Approximately three months ago, I decided to take the dive and run Ubuntu as my primary desktop. I did it as an experiment, but have really quite liked the experience and I don’t expect to move back to windows, at least for my regular day-to-day use. I’ll likely keep a virtual instance of windows available for the times when I can’t get a windows program to run correctly on Ubuntu, but so far I haven’t missed windows at all.
Don’t get me wrong – it’s not been a perfect experience. But I’m an experienced software developer with a reasonable amount of Linux knowledge, so when faced with problems I had the tools to figure things out. That being said, I think for a lot of folks Ubuntu would be a really great alternative. So much of our computer usage these days is Web-based, and the modern browsers these days provide a really stable cross-platform environment for virtually all popular websites and needs. For those times when a windows program is your only alternative (or you just want to check something out), the ‘WINE’ windows compatibility layer does a remarkable job of getting a LOT of windows programs running natively on linux/Ubuntu.
One thing I quite like about the Ubuntu experience is the Unity desktop/launcher – it has some great easy-to-use features, such as multiple desktops, and easy task switching with previews. When I’m doing web development, it’s not unusual for me to have 10 or more windows open at the same time, so those features really help me organize my workspace.

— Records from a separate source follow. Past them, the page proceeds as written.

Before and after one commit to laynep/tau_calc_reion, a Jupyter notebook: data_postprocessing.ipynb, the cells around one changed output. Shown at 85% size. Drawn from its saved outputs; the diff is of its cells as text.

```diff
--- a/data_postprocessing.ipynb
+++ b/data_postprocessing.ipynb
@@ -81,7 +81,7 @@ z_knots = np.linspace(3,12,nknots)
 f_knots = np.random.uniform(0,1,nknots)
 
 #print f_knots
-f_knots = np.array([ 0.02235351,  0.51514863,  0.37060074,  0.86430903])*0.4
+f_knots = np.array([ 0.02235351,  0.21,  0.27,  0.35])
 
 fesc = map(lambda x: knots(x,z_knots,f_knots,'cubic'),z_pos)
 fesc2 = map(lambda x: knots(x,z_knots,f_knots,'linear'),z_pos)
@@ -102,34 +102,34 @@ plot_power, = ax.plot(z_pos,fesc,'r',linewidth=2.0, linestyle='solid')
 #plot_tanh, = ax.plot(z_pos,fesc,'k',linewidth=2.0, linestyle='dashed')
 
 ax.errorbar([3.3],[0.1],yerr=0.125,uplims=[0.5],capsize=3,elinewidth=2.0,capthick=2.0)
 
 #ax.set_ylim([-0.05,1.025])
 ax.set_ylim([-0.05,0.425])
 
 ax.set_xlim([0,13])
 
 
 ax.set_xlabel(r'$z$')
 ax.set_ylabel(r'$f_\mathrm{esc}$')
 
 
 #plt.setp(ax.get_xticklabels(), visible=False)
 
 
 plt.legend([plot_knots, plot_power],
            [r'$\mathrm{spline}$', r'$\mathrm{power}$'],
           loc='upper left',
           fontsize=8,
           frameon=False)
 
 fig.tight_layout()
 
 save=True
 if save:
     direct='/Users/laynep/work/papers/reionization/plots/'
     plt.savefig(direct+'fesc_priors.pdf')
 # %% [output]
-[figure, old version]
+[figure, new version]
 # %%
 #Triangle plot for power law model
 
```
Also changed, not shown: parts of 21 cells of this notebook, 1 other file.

I still occasionally find myself ‘searching’ for the right way to accomplish some minor task (like restoring a minimized window), but I recently found this great ‘cheat sheet’ for Ubuntu which I highly recommend Ubuntu users to review and experiment with the features highlighted. Here’s a direct link to the document – I couldn’t find a link to the document on the author’s blog or I’d have sent you to his blog posting directly…